This category features stacker cranes (AS/RS for pallets). These robots move horisontally and vertically in the aisles to insert and remove pallets from the racks automatically. Leading high-end chocolate producer Schaal Chocolatier has an AS/RS for pallets in France built by the Mecalux Group for housing all its products prior to their distribution. The company chose to automate its logistics operations “to avoid using standard forklifts handled by operators,” says Methods Department Manager Raphael Dorbeau.
Businesses with a high volume of goods inflows and outflows can opt for another common automated system: the automated Pallet Shuttle. With this compact storage solution, an electric shuttle moves inside the storage channels to load and unload pallets. The shuttle is transported to the corresponding storage channel by a stacker crane or a transfer car.
La Piamontesa, an Argentinean business specialising in meat products, equipped its cold store with the Pallet Shuttle system. “We had limited space, so we wanted to make better use of it to accommodate a larger number of items. After weighing different options, we decided on an automated solution,” says engineer Diego Ghersi, Head of Engineering and Projects at La Piamontesa.
For warehouses that manage small items, miniload systems (AS/RS for boxes) can be installed. They operate in the same way as AS/RS for pallets: in each aisle, a miniload stacker crane inserts and removes the items from the racks with no operator intervention, facilitating and speeding up product management and order dispatch.
Spanish meat company Elaborados Cárnicos Medina has automated its storage zone with a miniload system supplied by the Mecalux Group. According to Director of Operations José López, “the automated warehouse for boxes has become a fundamental part of our production process; we couldn’t work without it.”
Order processing is one of the most demanding operations in a warehouse. To automate it, many companies employ the goods-to-person picking method. With this order preparation strategy, operators remain at their pick stations as automated systems such as stacker cranes and conveyors bring them the goods they need to complete the orders.
Tool manufacturer SAM Outillage has optimised order picking with an AS/RS for boxes from the Mecalux Group. This has enabled it to adopt the goods-to-person work method. Logistics Manager Candice Aubert says: “Before, operators would walk around the warehouse six or seven miles a day to locate the SKUs they needed. With the miniload system, the items are moved to the pick stations automatically.
Warehouse organisation and management are vital for providing good service.

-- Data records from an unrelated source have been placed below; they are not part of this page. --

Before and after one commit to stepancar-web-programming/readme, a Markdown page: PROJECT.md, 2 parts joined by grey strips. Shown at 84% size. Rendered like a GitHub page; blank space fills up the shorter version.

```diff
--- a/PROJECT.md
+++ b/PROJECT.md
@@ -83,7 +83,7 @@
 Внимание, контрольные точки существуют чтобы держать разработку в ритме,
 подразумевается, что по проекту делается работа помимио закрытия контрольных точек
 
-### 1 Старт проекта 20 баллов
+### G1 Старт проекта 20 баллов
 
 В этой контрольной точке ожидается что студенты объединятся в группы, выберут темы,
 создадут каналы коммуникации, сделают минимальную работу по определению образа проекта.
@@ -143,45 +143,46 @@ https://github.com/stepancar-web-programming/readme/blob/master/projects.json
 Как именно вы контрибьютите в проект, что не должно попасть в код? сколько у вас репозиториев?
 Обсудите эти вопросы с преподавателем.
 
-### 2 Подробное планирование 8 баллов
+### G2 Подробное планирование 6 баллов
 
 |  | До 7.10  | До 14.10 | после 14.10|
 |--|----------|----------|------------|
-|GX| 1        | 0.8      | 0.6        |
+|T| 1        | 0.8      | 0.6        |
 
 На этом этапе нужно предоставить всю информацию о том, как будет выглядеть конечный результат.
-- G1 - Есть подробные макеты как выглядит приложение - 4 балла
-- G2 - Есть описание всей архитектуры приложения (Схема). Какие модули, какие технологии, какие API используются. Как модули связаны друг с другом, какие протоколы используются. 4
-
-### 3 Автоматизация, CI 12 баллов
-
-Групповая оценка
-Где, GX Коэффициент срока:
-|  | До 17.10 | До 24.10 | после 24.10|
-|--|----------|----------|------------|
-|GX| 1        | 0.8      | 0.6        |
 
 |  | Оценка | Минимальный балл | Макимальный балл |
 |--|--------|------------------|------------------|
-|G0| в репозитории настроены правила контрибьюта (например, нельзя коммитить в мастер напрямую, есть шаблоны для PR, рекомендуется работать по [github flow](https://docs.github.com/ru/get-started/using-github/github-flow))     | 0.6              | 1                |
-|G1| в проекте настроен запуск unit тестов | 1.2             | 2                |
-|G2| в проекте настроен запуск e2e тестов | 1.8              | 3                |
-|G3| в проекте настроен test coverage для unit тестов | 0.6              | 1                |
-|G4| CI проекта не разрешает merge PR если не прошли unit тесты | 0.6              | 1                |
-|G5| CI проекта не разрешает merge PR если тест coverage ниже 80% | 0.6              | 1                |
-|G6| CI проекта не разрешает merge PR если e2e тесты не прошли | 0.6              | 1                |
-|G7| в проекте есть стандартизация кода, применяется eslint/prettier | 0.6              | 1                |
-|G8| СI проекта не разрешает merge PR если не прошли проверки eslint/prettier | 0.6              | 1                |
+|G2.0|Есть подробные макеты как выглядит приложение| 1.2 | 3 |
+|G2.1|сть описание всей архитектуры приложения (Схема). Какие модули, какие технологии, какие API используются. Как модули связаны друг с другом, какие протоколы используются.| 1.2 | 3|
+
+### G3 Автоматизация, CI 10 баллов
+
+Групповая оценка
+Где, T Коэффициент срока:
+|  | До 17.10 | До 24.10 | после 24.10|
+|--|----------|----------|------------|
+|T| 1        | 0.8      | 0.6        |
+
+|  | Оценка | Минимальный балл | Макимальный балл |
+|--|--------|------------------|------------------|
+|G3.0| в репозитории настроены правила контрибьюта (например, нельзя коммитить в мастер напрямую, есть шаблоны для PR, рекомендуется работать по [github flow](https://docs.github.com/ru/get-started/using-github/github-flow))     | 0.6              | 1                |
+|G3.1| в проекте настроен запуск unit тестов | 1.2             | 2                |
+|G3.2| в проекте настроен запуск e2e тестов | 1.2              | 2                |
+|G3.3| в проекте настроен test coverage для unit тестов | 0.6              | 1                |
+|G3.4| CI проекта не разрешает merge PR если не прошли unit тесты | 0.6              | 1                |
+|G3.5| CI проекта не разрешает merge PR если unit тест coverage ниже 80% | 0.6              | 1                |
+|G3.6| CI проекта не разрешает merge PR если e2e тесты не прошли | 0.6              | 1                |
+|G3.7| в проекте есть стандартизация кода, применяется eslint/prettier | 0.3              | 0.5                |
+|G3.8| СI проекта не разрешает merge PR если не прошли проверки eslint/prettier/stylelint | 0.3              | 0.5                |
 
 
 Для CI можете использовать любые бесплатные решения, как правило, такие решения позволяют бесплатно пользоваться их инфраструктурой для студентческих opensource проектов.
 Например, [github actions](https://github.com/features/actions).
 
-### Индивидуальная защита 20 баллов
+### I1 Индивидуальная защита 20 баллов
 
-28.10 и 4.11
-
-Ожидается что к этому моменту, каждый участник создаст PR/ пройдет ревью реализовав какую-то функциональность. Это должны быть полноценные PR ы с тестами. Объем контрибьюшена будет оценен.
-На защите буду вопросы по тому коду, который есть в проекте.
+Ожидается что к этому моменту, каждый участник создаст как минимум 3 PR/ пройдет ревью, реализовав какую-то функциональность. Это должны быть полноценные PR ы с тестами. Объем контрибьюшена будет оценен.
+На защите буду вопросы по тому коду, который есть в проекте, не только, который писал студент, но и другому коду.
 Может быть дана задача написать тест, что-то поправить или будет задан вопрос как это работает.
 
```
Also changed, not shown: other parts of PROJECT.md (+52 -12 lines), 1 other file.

Warehouse management software allows companies to distribute their goods in a more logical and efficient way, thereby increasing throughput.
The Easy WMS warehouse management system is operational in more than 1,000 logistics facilities in 36 countries. Among the advantages of this program are stock control (businesses know what stock they have, where it’s located, and where it’s headed) and streamlined product and information flows.
Farming equipment and tool company Maison François Cholat has outfitted its warehouse in France with Easy WMS to ensure total product traceability. In France, the sale and storage of plant-protection products are two highly regulated activities. Since 2016, total traceability of these types of goods has been mandatory. “We needed a WMS that would enable us to find a customer to whom a specific item was sold and that would record relevant information, such as the production date or batch number. This way, if necessary, we would be able to recall a product from the market very easily,” says Logistics Manager Morgane Cholat.
Automated systems, examples of increased efficiency
Automated systems are solutions implemented by many businesses looking to boost efficiency in their operations. Examples such as stacker cranes, conveyors, and the Pallet Shuttle can be incorporated in any logistics facility to optimise movements of goods.
At Mecalux, we’ve automated operations in numerous warehouses. Thinking about digitising and automating your logistics processes? Get in touch, and we’ll tell you how you can do this.